Please make sure you know your plants.
To prune forsythia, lilac, camellias, rhododendrons, azaleas, weigela, magnolia, tree peonies, evergreen clematis, wisteria, pussy willow and many more plants now is to prune away next year’s dazzling display.
The best rule of thumb is to prune a plant immediately after it blooms, mainly so as not to prune away next year’s flower buds.
So why not prune your root plants?
A root prune is a preferred method of either preparing a plant for transplanting or stimulating and rejuvenating older flower shrubs, vines and especially old orchard-type trees.
Root pruning is best done on the Peninsula in November and December, the earlier the better if conditions are right.

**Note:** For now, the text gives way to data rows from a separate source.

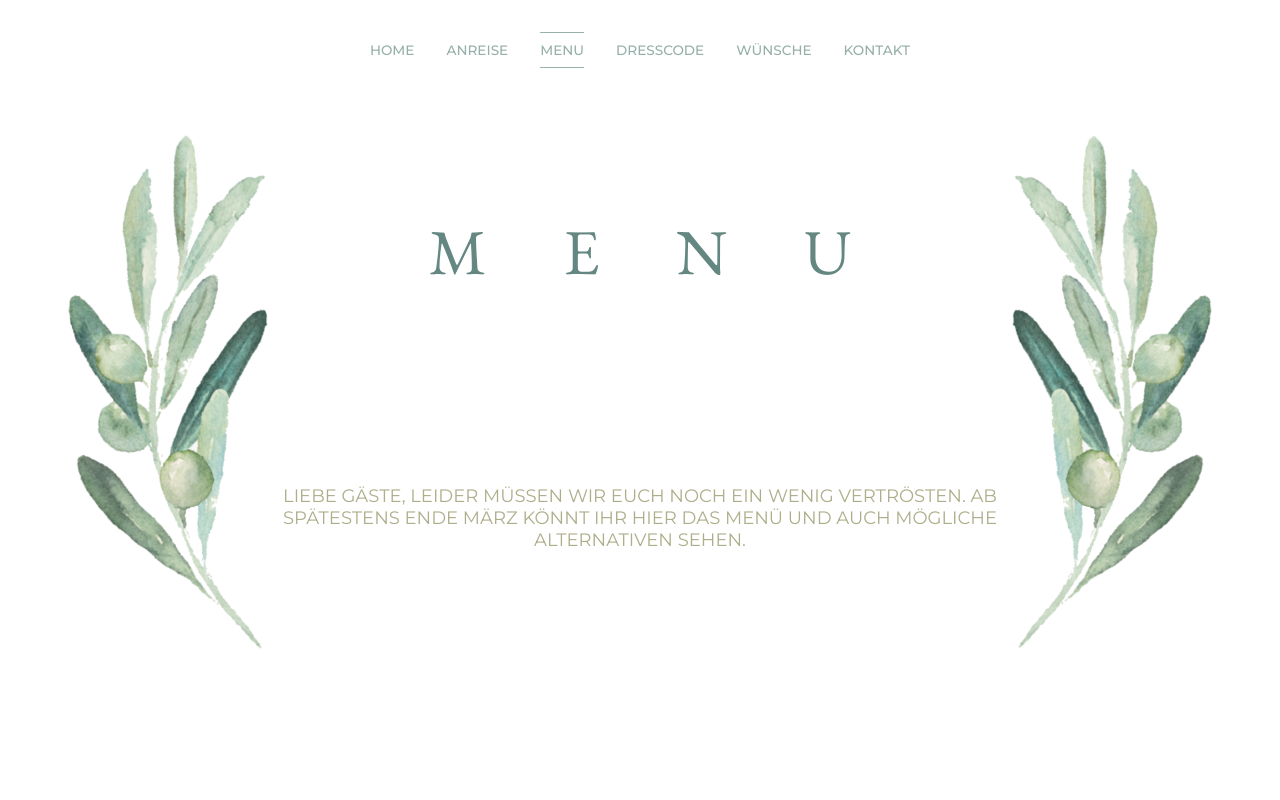
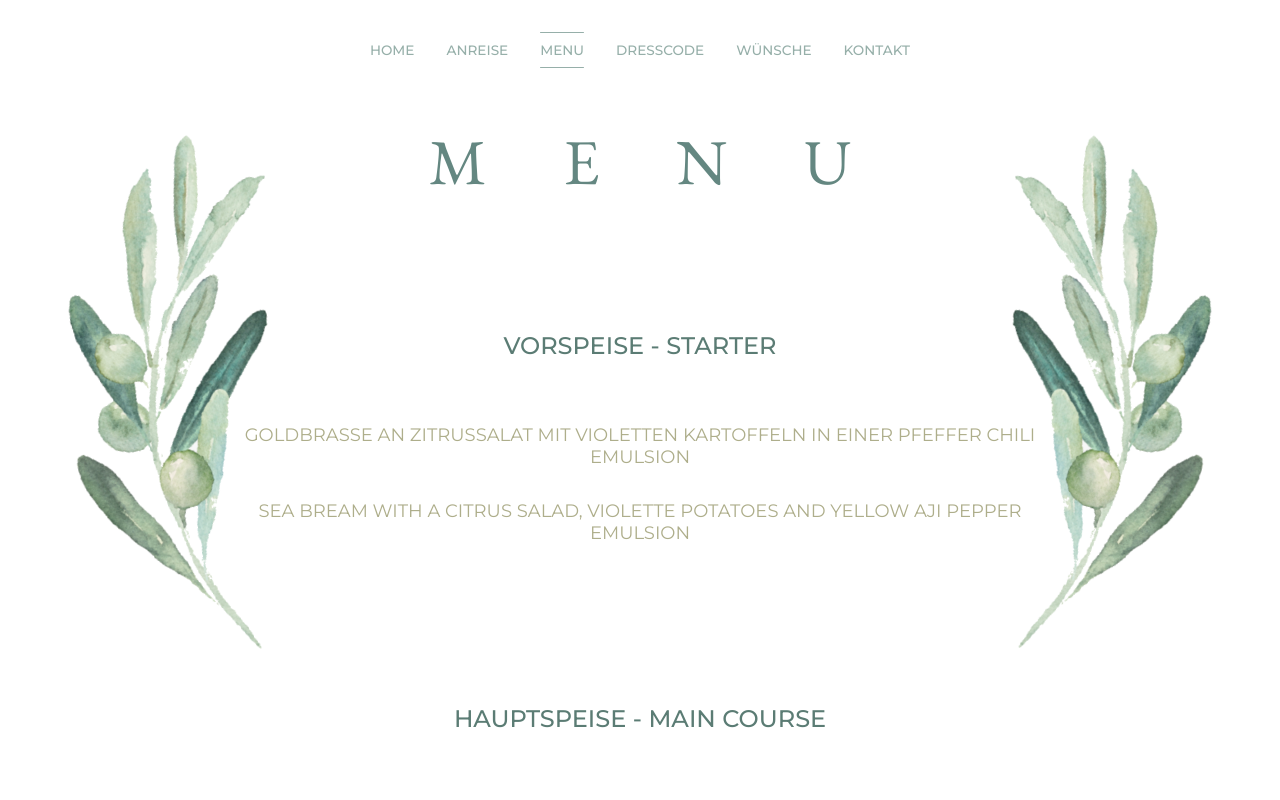
Before and after one commit to lunarcroissant/jelle-und-gabriel, a React (Create React App) app: page /menu in a window 1280 px wide. Shown: the top 800 px of the page. Built offline with nearby package versions, Linux system fonts and the light colour scheme.

Commit message:
FEAT: Added Menu to website

```diff
--- /dev/null
+++ b/src/hooks/useStickyStorage/useStickyStorage.tsx
@@ -0,0 +1,26 @@
+import { useEffect, useState } from "react";
+
+export default function useStickyStorage(defaultValue: any, key: string) {
+  const [value, setValue] = useState(() => {
+    const stickyValue = window.localStorage.getItem(key);
+    return stickyValue ? JSON.parse(stickyValue) : defaultValue;
+  });
+
+  useEffect(() => {
+    window.localStorage.setItem(key, JSON.stringify(value));
+  }, [key, value]);
+  return [value, setValue];
+}
+
+export function getInitialState(initialState: any) {
+  const storedState = localStorage.getItem("Stored tasks");
+  return storedState ? JSON.parse(storedState) : initialState;
+}
+
+export function storeState(state: any) {
+  localStorage.setItem("Stored tasks", JSON.stringify(state));
+}
+
+export function deleteLocalItem(key: any) {
+  localStorage.removeItem(key);
+}
--- a/src/pages/Anreise/components/ListSection/ListSection.tsx
+++ b/src/pages/Anreise/components/ListSection/ListSection.tsx
@@ -13,7 +13,7 @@ interface IProps {
   }[];
   isInstruction?: boolean;
   isLink?: boolean;
-  listHeading: string;
+  listHeading: string | null;
 }
 
 const ListSection = ({
@@ -24,7 +24,7 @@ const ListSection = ({
 }: IProps) => {
   return (
     <div className="listSection col justify-center align-center center-text">
-      <Heading type="h3">{listHeading}</Heading>
+      {listHeading ? <Heading type="h3">{listHeading}</Heading> : null}
       <VerticalSpacing size="lg" />
       <ul className="listSection__list">
         {listItems &&
--- a/src/pages/Home/Home.tsx
+++ b/src/pages/Home/Home.tsx
@@ -18,6 +18,7 @@ import HeroSection from "./components/HeroSection/HeroSection";
 import Map from "./components/Map/Map";
 import CheckboxItem from "../../components/base/CheckboxItem/CheckboxItem";
 import "./Home.css";
+import useStickyStorage from "../../hooks/useStickyStorage/useStickyStorage";
 
 const testCard = [
   {
--- a/src/pages/Home/components/HeroSection/HeroSection.css
+++ b/src/pages/Home/components/HeroSection/HeroSection.css
@@ -3,7 +3,6 @@
   width: 100vw;
   position: fixed;
   z-index: 1;
-  animation: fadeInAfterDelay 10000ms ease-in-out;
 }
 .heroSection__content {
   position: relative;
@@ -21,6 +20,9 @@
   opacity: 0;
   font-family: "Montserrat", sans-serif;
   animation: heroTimer 6500ms forwards 300ms ease-in-out;
+}
+.heroSection--animated {
+  animation: fadeInAfterDelay 10000ms ease-in-out;
 }
 
 .heroSection__bottomBranch,
--- a/src/pages/Home/components/HeroSection/HeroSection.scss
+++ b/src/pages/Home/components/HeroSection/HeroSection.scss
@@ -3,7 +3,6 @@
   width: 100vw;
   position: fixed;
   z-index: 1;
-  animation: fadeInAfterDelay 10000ms ease-in-out;
 
   // & > img,
   // & > div > h1,
@@ -29,6 +28,10 @@
     font-family: "Montserrat", sans-serif;
     // animation: heroTimer 10000ms forwards 300ms cubic-bezier(0, 0.6, 1, -0.3);
     animation: heroTimer 6500ms forwards 300ms ease-in-out;
+  }
+
+  &--animated {
+    animation: fadeInAfterDelay 10000ms ease-in-out;
   }
 }
 
--- a/src/pages/Home/components/HeroSection/HeroSection.tsx
+++ b/src/pages/Home/components/HeroSection/HeroSection.tsx
@@ -2,6 +2,7 @@ import { useEffect, useState } from "react";
 import Heading from "../../../../components/base/Heading/Heading";
 import Text, { TextSize } from "../../../../components/base/Text/Text";
 import Header from "../../../../components/global/Header/Header";
+import useStickyStorage from "../../../../hooks/useStickyStorage/useStickyStorage";
 
 import "./HeroSection.css";
 
@@ -44,8 +45,21 @@ const HeroSection = ({ linkLabels }: IProps) => {
       document.body.scrollTop || document.documentElement.scrollTop;
     const percentageVerticalOffset = window.innerHeight;
 
+    console.log(verticalOffset);
+
     setBlur(`${(verticalOffset / percentageVerticalOffset) * 7}px`);
   };
+
+  useEffect(() => {
+    window.localStorage.setItem("visited", "visitorStatus");
+  });
+
+  const hasVisited = window.localStorage.getItem("visitorStatus");
+
+  const [visitorStatus, setVisitorStatus] = useStickyStorage(
+    "visited",
+    "visitorStatus"
+  );
 
   useEffect(() => {
     window.addEventListener("scroll", handleScroll);
@@ -58,7 +72,8 @@ const HeroSection = ({ linkLabels }: IProps) => {
   return (
     <>
       <section
-        className="heroSection col align-center justify-center"
+        className={`heroSection col align-center justify-center heroSection--animated
+        `}
         id="heroSection"
         onScroll={(e: any) => handleScroll(e)}
         style={{ filter: `blur(${blur})` }}
--- a/src/pages/Menu/Menu.css
+++ b/src/pages/Menu/Menu.css
@@ -19,6 +19,7 @@
 }
 .menu__content {
   margin-top: 15vh;
+  max-width: 800px;
 }
 
 .fullheight {
--- a/src/pages/Menu/Menu.scss
+++ b/src/pages/Menu/Menu.scss
@@ -19,6 +19,7 @@
 
   &__content {
     margin-top: 15vh;
+    max-width: 800px;
   }
 }
 
--- a/src/pages/Menu/Menu.tsx
+++ b/src/pages/Menu/Menu.tsx
@@ -8,9 +8,51 @@ import ListSection from "../Anreise/components/ListSection/ListSection";
 
 import "./Menu.css";
 
-const menuData = [
+const menuVorspeiseData = [
   {
-    text: "Liebe Gäste, leider müssen wir euch noch ein wenig vertrösten. Ab spätestens Ende März könnt ihr hier das Menü und auch mögliche Alternativen sehen.",
+    text: "Goldbrasse an Zitrussalat mit violetten Kartoffeln in einer Pfeffer Chili Emulsion",
+    linkURL: null,
+    phoneNumber: null,
+  },
+  {
+    text: "Sea Bream with a citrus salad, violette potatoes and yellow aji pepper emulsion",
+    linkURL: null,
+    phoneNumber: null,
+  },
+];
+const menuHauptspeiseData = [
+  {
+    text: "Zart geschmortes Rind in mallorquinischem Wein, serviert mit gerösteten Süßkartoffeln, Brokkoli & Romanesco",
+    linkURL: null,
+    phoneNumber: null,
+  },
+  {
+    text: "Tender Braised beef with local red wine, roasted sweet potato, broccoli & romanesco",
+    linkURL: null,
+    phoneNumber: null,
+  },
+];
+const menuNachtischData = [
+  {
+    text: "Mango-Maracuja-Cheesecake mit Erdbeersorbet",
+    linkURL: null,
+    phoneNumber: null,
+  },
+  {
+    text: "Mango and passion fruit cheesecake with strawberry sorbet",
+    linkURL: null,
+    phoneNumber: null,
+  },
+];
+
+const extraInfo = [
+  {
+    text: "Für die Vegetarier/Veganer unter euch wird es auch ein alternatives Menü geben. Bitte gebt uns dafür bis 1. Mai Bescheid.",
+    linkURL: null,
+    phoneNumber: null,
+  },
+  {
+    text: "Bitte lasst uns auch wissen, wenn ihr irgendwelche Allergien oder Unverträglichkeiten habt, damit wir das berücksichtigen können.",
     linkURL: null,
     phoneNumber: null,
   },
@@ -37,14 +79,30 @@ const Menu = () => {
       </div>
       <section className="menu col justify-center align-center">
         <div className="menu__content col justify-center align-center">
-          {/* <VerticalSpacing size="xl" /> */}
           <Heading type="h2" mobileBranches>
             Menu
           </Heading>
           <VerticalSpacing size="xl" />
-          <ListSection listItems={menuData} listHeading="" />
+          <ListSection
+            listItems={menuVorspeiseData}
+            listHeading="Vorspeise - Starter"
+          />
           <VerticalSpacing size="xl" />
-          {/* <Button text="Kommt bald" buttonVariant={ButtonType.secondaryLight} /> */}
+          <ListSection
+            listItems={menuHauptspeiseData}
+            listHeading="Hauptspeise - Main Course"
+          />
+          <VerticalSpacing size="xl" />
+          <ListSection listItems={menuNachtischData} listHeading="Dessert" />
+          <VerticalSpacing size="md" />
+          <ListSection listItems={extraInfo} listHeading={null} />
+          <VerticalSpacing size="md" />
+          <Button
+            text="Gebt uns Bescheid"
+            buttonVariant={ButtonType.primaryLink}
+            href="mailto:jelenaundgabriel@gmail.com"
+          />
+          <VerticalSpacing size="xl" />
         </div>
       </section>
       <Footer />
```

Root pruning should be done after the plant has shed its leaves, when the cold weather has returned — well before buds or needles break out next spring.
In the case of plants to be divided or moved, a root prune acts to sever the outlying root web from the interior system.
All pruning is stimulating, and soon, new root systems will begin to appear, especially behind your shovel’s cut.
Old orchard trees, wisteria, climbing roses, even magnolia or camellias, especially when poorly fertilized or unmulched, can be rejuvenated by a root prune.
Again, the secret is that all pruning is stimulating, and if you prune (sever) a root, many more will develop that would not have existed before.
More young life seeking feeder roots will kick-start the plant in many situations.
Fertilize at the time of the root prune with bone meal, which directly aids in root development, along with a super-slow-release nitrogen-like blood meal, water well and mulch over the top (sawdust if it is blueberries).
Next week, we will go over how to root prune and then slice into plant division, because now is the time.
This week, go out and get bone meal, lime and other organic fertilizers.
Make sure you have a good trench shovel, along with a good spade shovel, a high-quality file to sharpen your shovels, a wire brush and vegetable oil.
See you here next week.
Andrew May is an ornamental horticulturist who dreams of having Clallam and Jefferson counties nationally recognized as “Flower Peninsula USA.” Send him questions c/o Peninsula Daily News, P.O. Box 1330, Port Angeles, WA 98362, or email [email protected] dailynews.com (subject line: Andrew May).